Last minute deal prompts border delays
12 January 2021
Responding to border delay problems, hauliers were warned by UK Cabinet Secretary Michael Gove early in January that there was likely to be ‘significant disruption’ at borders in January.
On social media, Cold Chain Federation CEO Shane Brennan said ‘the fact Gove is willing to say this confirms what most of us feel, that problems are building’.
When the deal was struck in late December, numerous industry bodies said they were disappointed by the lack of implementation time and warned there would be delays as companies and authorities struggled with the nitty gritty of the new rules.
Brennan described the situation as complex.
“There is a number of different actors involved. On the commercial side - within one exporter there are multiple departments. There is also the buying company and the logistics company. They all have to sync. On the government side, its even more complex. In the UK there are dozens of departments and agencies involved, and the same if not more in every member state of the EU. They all have the same rule book but it’s 1,200 pages long, 15 days old, and open to interpretation. Being border ready means different things to different actors,” he explained.
When it comes to border paperwork - it is not one piece of paper or process, it can be dozens.

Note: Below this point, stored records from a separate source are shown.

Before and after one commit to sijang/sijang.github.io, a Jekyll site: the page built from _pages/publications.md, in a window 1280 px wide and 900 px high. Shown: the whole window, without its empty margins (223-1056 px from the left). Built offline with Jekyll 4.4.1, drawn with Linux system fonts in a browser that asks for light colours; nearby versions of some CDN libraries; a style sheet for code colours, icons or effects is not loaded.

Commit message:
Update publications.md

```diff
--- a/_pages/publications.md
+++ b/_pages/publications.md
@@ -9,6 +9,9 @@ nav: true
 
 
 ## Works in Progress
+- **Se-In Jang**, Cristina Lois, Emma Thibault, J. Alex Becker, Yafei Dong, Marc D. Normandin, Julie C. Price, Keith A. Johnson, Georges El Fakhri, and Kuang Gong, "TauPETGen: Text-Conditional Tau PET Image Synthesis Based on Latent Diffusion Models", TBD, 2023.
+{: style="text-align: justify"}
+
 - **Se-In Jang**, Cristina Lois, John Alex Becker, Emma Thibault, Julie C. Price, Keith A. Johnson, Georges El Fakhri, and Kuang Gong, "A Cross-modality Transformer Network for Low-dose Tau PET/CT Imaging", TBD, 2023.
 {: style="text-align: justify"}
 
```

Brennan continued: “One major thing from this week is seeing in practice the reality we knew in theory, that the border isn't one physical place. For example, hauliers are now a 'border' having to refuse to carry loads for unready customers. Customs agents are a 'border' - not enough and overworked.

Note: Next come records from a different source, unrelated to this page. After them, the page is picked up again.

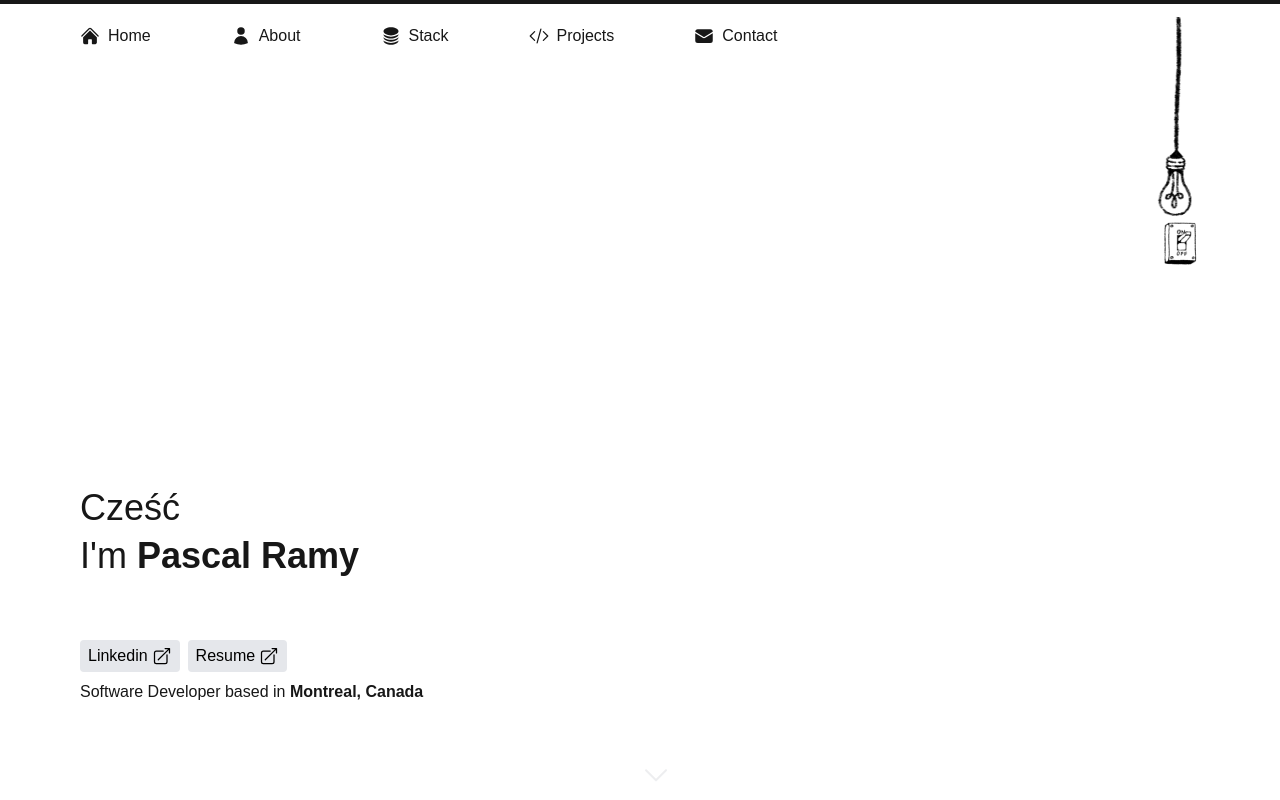
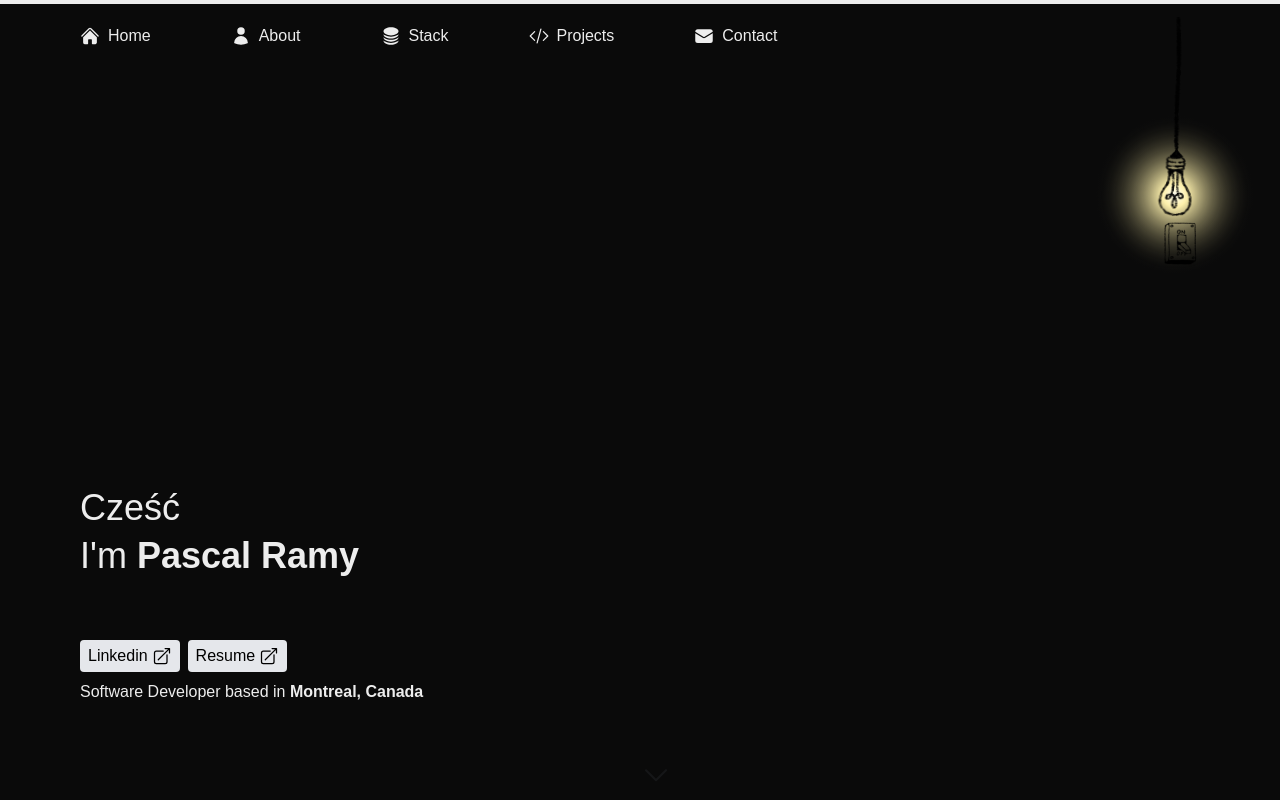
Before and after one commit to pascalramy00/portfolio-site, a Next.js app: page / in a window 1280 px wide. Both pictures are taken after a click on the button 1180 px from the left and 244 px from the top of the page. Shown: the top 800 px of the page. Built offline with nearby package versions, Linux system fonts and the light colour scheme.

Commit message:
change to resolveTheme for theme switching, refactor opacity on hero elements

```diff
--- a/src/components/ui/elements/HeroOptimizedArtwork.tsx
+++ b/src/components/ui/elements/HeroOptimizedArtwork.tsx
@@ -1,6 +1,6 @@
 'use client';
 
-import { useState, useEffect, useRef } from 'react';
+import { useState, useEffect } from 'react';
 import Image from 'next/image';
 import Link from 'next/link';
 import { useTheme } from 'next-themes';
@@ -9,22 +9,21 @@ import LampLight from './LampLight';
 import { MonitorLight } from './MonitorLight';
 
 const HeroOptimizedArtwork = () => {
-	const { theme } = useTheme();
+	const { resolvedTheme } = useTheme();
 	const [loaded, setLoaded] = useState(false);
 	const [lamp, setLamp] = useState(true);
 	const [monitor, setMonitor] = useState(true);
 	const [mounted, setMounted] = useState(false);
-	const imgRef = useRef<HTMLImageElement | null>(null);
 
 	useEffect(() => setMounted(true), []);
 
-	const currentTheme = theme || 'light';
+	const currentTheme = resolvedTheme || 'light';
 
 	if (!mounted) return <div></div>;
 
 	return (
 		<div
-			className={`relative  transition-opacity duration-1000 ${
+			className={`relative  transition-opacity duration-500 ${
 				loaded ? 'opacity-100' : 'opacity-0'
 			}`}
 		>
@@ -32,7 +31,6 @@ const HeroOptimizedArtwork = () => {
 				<LampLight isOn={lamp} theme={currentTheme} />
 				<MonitorLight isOn={monitor} theme={currentTheme} />
 				<Image
-					ref={imgRef}
 					src='/images/artwork_light.png'
 					alt='artwork of myself'
 					fill
--- a/src/components/ui/elements/LampLight.tsx
+++ b/src/components/ui/elements/LampLight.tsx
@@ -1,6 +1,10 @@
 const LampLight = ({ isOn, theme }: { isOn: boolean; theme: string }) => {
 	return (
-		<div className={`${isOn && theme === 'dark' ? 'block' : 'hidden'}`}>
+		<div
+			className={`transition-opacity duration-500 ${
+				isOn && theme === 'dark' ? 'opacity-100' : 'opacity-0'
+			}`}
+		>
 			<svg
 				width='100%'
 				height='100%'
@@ -17,9 +21,7 @@ const LampLight = ({ isOn, theme }: { isOn: boolean; theme: string }) => {
 				width='100%'
 				height='100%'
 				viewBox='0 0 100 60'
-				className={`${
-					isOn ? 'block' : 'hidden'
-				} absolute z-0 pointer-events-none`}
+				className={`absolute z-0 pointer-events-none`}
 			>
 				<defs>
 					<filter
--- a/src/components/ui/elements/MonitorLight.tsx
+++ b/src/components/ui/elements/MonitorLight.tsx
@@ -6,7 +6,11 @@ export const MonitorLight = ({
 	theme: string;
 }) => {
 	return (
-		<div className={`${theme === 'dark' ? 'block' : 'hidden'}`}>
+		<div
+			className={`transition-opacity duration-500 ${
+				isOn && theme === 'dark' ? 'opacity-100' : 'opacity-0'
+			}`}
+		>
 			<svg
 				width='100%'
 				height='100%'
@@ -21,9 +25,7 @@ export const MonitorLight = ({
 				width='100%'
 				height='100%'
 				viewBox='0 0 100 60'
-				className={`${
-					isOn ? 'block' : 'hidden'
-				} absolute z-0 pointer-events-none`}
+				className={`absolute z-0 pointer-events-none`}
 			>
 				{/* <g>
 					<polygon
--- a/src/components/ui/elements/ThemeSwitch.tsx
+++ b/src/components/ui/elements/ThemeSwitch.tsx
@@ -6,18 +6,18 @@ import Image from 'next/image';
 
 const ThemeSwitch = () => {
 	const [mounted, setMounted] = useState(false);
-	const { setTheme, theme } = useTheme();
+	const { setTheme, resolvedTheme } = useTheme();
 
 	useEffect(() => setMounted(true), []);
 
 	if (!mounted) return <div></div>;
 
-	let switchSrc = '/images/artwork_light_switch_on.png';
 	const lightbulbSrc = '/images/artwork_lightbulb_off.png';
 
-	if (theme === 'dark') {
-		switchSrc = '/images/artwork_light_switch_off.png';
-	}
+	const switchSrc =
+		resolvedTheme === 'dark'
+			? '/images/artwork_light_switch_off.png'
+			: '/images/artwork_light_switch_on.png';
 
 	return (
 		<div
@@ -29,7 +29,7 @@ const ThemeSwitch = () => {
 		>
 			<button
 				onClick={() =>
-					setTheme((prev) => (prev === 'light' ? 'dark' : 'light'))
+					setTheme(resolvedTheme === 'dark' ? 'light' : 'dark')
 				}
 				className='absolute left-[28%] bottom-[-6px] md:left-[34%] md:bottom-2 smallDesktop:left-[36%] smallDesktop:bottom-3 lg:left-[40%] lg:bottom-8 2xl:left-[40%] 2xl:bottom-8 z-10 '
 			>
@@ -57,9 +57,11 @@ const ThemeSwitch = () => {
 					width='100%'
 					height='100%'
 					viewBox='0 0 200 200'
-					className={`${
-						theme === 'dark' ? 'block' : 'hidden'
-					} absolute bottom-0 z-[-10]`}
+					className={`absolute bottom-0 z-[-10] transition-opacity duration-500 ${
+						resolvedTheme === 'dark'
+							? 'opacity-100'
+							: 'opacity-0 pointer-events-none'
+					}`}
 				>
 					<defs>
 						<radialGradient
```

“For trade bodies like ours our focus has to shift fast to a practical dialogue with the EU authorities on the ground. We have to understand what they want, where possible persuade them on interpretation changes and help members do what they want.”
“The recent months have been the hardest since we first opened our doors. Not because of the inevitable bureaucracy associated with Brexit, which we expected and accepted, but because we have had to endure the government issuing a barrage of useless information, none of which has added any clarity or value to businesses such as ours.”
“As I write, perishable goods that were dispatched from our facility five days ago, headed for France following a process that your department advised, have still not crossed the border. This usually takes only 24 hours because they are consolidated with the produce of other companies, which have not been able to follow the correct procedures due to a knowledge gap directly attributable to your department.”
Some EU-based suppliers are holding back on exports to the UK until rules on matters such as VAT are clarified.
“We are unsure how it will pan out but it looks like you will need to register for VAT in the UK. We won't know for another while yet.This is why I think it's not worth the hassle in the short term until it becomes clear what we need to do. I do plan on selling in the UK again just when it's clear and set in stone.”
Speaking on 8 January 2021 about reports of disruption to NI-GB trade, Elizabeth de Jong, director of Policy at Logistics UK, said: “Issues which have occurred at the GB/NI border are due, in part, to businesses not having a full understanding of the new border requirements for moving goods to and from Northern Ireland. With only five days from the announcement of a new trade deal with the EU to the end of the Transition period, some confusion is inevitable, but it is now vital that government steps up communication with industry to ensure that loads can be dispatched with the correct paperwork and declarations.
“Freight from GB to NI has seen particular challenges: the GVMS system used for all GB-NI freight was only fully launched on the 23 December, while guidance on GB to NI freight providing a grace period for parcels and post was published on the 31st December.
“We have asked for clearer communication of the administrative requirements, akin to the Border Operating Model for GB-EU trade. We have also asked government to urgently apply simplifications and implement derogations and mitigations for all goods from NI to GB, and also to immediately restart the NI Protocol working groups, which do not yet appear to be functioning. These groups are vital to delivering longer-term solutions and avoid major disruption as volumes of traffic increase.”
In addition, UK retailers such as John Lewis and Debenhams suspended sales into the EU as they sought to get to grips with the implications of updated rules of origin regulations.